Making the cake is annoying. Instead of mixing the ingredients with love, I’m cranky. I want my coffee. I want more sleep. I want not to bake before 10am. And both kids insist on helping. When Michael finally sends me to the couch with my coffee, I am a mess. I try to concentrate on Sesame Street. It’s the episode where Big Bird’s nest has been destroyed by a hurricane. The metaphor is not lost on me.
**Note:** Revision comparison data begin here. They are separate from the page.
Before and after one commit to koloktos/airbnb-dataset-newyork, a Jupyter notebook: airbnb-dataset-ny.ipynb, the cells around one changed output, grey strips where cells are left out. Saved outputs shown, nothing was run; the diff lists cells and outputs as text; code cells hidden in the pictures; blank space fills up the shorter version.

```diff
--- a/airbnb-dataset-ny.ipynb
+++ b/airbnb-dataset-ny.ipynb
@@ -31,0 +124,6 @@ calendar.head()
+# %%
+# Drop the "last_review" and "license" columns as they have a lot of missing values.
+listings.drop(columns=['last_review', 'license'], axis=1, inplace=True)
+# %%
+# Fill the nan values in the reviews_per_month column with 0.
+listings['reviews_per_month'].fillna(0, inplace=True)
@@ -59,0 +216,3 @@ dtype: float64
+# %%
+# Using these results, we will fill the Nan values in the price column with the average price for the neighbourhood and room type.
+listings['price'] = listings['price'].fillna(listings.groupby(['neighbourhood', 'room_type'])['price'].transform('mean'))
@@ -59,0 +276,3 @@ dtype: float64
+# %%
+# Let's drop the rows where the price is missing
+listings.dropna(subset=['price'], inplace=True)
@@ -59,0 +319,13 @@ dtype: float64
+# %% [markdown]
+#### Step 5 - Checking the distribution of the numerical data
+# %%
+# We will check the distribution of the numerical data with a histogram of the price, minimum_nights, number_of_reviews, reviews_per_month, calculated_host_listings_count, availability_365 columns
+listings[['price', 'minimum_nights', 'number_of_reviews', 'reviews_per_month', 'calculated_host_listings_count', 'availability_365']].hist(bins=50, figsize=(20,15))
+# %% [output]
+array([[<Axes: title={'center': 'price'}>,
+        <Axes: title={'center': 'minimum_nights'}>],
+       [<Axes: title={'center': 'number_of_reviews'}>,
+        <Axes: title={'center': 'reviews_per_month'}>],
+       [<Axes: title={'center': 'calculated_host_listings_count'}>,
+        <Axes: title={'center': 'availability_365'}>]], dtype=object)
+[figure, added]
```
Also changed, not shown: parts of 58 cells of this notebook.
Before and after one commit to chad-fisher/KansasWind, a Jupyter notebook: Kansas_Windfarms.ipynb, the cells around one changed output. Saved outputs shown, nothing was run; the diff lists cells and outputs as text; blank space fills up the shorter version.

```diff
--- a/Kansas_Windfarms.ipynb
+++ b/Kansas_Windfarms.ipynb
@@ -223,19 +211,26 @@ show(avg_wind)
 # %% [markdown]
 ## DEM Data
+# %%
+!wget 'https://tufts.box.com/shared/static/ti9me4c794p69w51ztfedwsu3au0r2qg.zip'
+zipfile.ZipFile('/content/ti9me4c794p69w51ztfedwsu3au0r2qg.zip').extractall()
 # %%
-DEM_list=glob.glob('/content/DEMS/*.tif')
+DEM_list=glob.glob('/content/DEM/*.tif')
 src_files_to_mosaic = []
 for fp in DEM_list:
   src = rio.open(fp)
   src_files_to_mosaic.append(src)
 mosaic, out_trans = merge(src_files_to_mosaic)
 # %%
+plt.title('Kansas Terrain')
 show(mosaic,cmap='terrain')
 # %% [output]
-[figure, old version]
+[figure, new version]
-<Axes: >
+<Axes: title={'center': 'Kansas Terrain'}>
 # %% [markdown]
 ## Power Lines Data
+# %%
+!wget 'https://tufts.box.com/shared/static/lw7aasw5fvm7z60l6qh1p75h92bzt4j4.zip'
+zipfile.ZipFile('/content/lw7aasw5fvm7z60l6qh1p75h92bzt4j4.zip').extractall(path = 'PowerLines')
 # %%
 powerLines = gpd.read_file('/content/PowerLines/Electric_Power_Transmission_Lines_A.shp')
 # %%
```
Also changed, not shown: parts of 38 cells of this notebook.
I want to renege but it’s party time. Cake and candles. Michael frosts each piece with whipped cream from a can. He does beautiful little flower designs. We all keep saying “good-bye amma” while I choke back tears. Michael tells Zeke that he is glad for almost four years of amma. He says that it has made Zeke tall and strong and healthy.
I recount how Zekie latched right on in the birthing tub and never let go.
The cake is moist and chocolaty. Hattie Rose leads the bye, bye amma dance party. While I videotape them, I can’t help but notice how tall Zeke is. Another transition to the big boy. Already, I miss his almost four- year -old face becoming like that newborn as he takes my breast in his mouth. How he cups his hand around it so sweetly and looks supremely content. And I know I will miss The Power of the breast! I could lure him home from playgrounds and the children’s museum with the promise of amma and reading books on the big bed.
As bedtime approaches, I wonder if I can hold firm. I’m not sure if I can say good-bye to amma. I don’t know what else I can give him or do for him to make him that happy.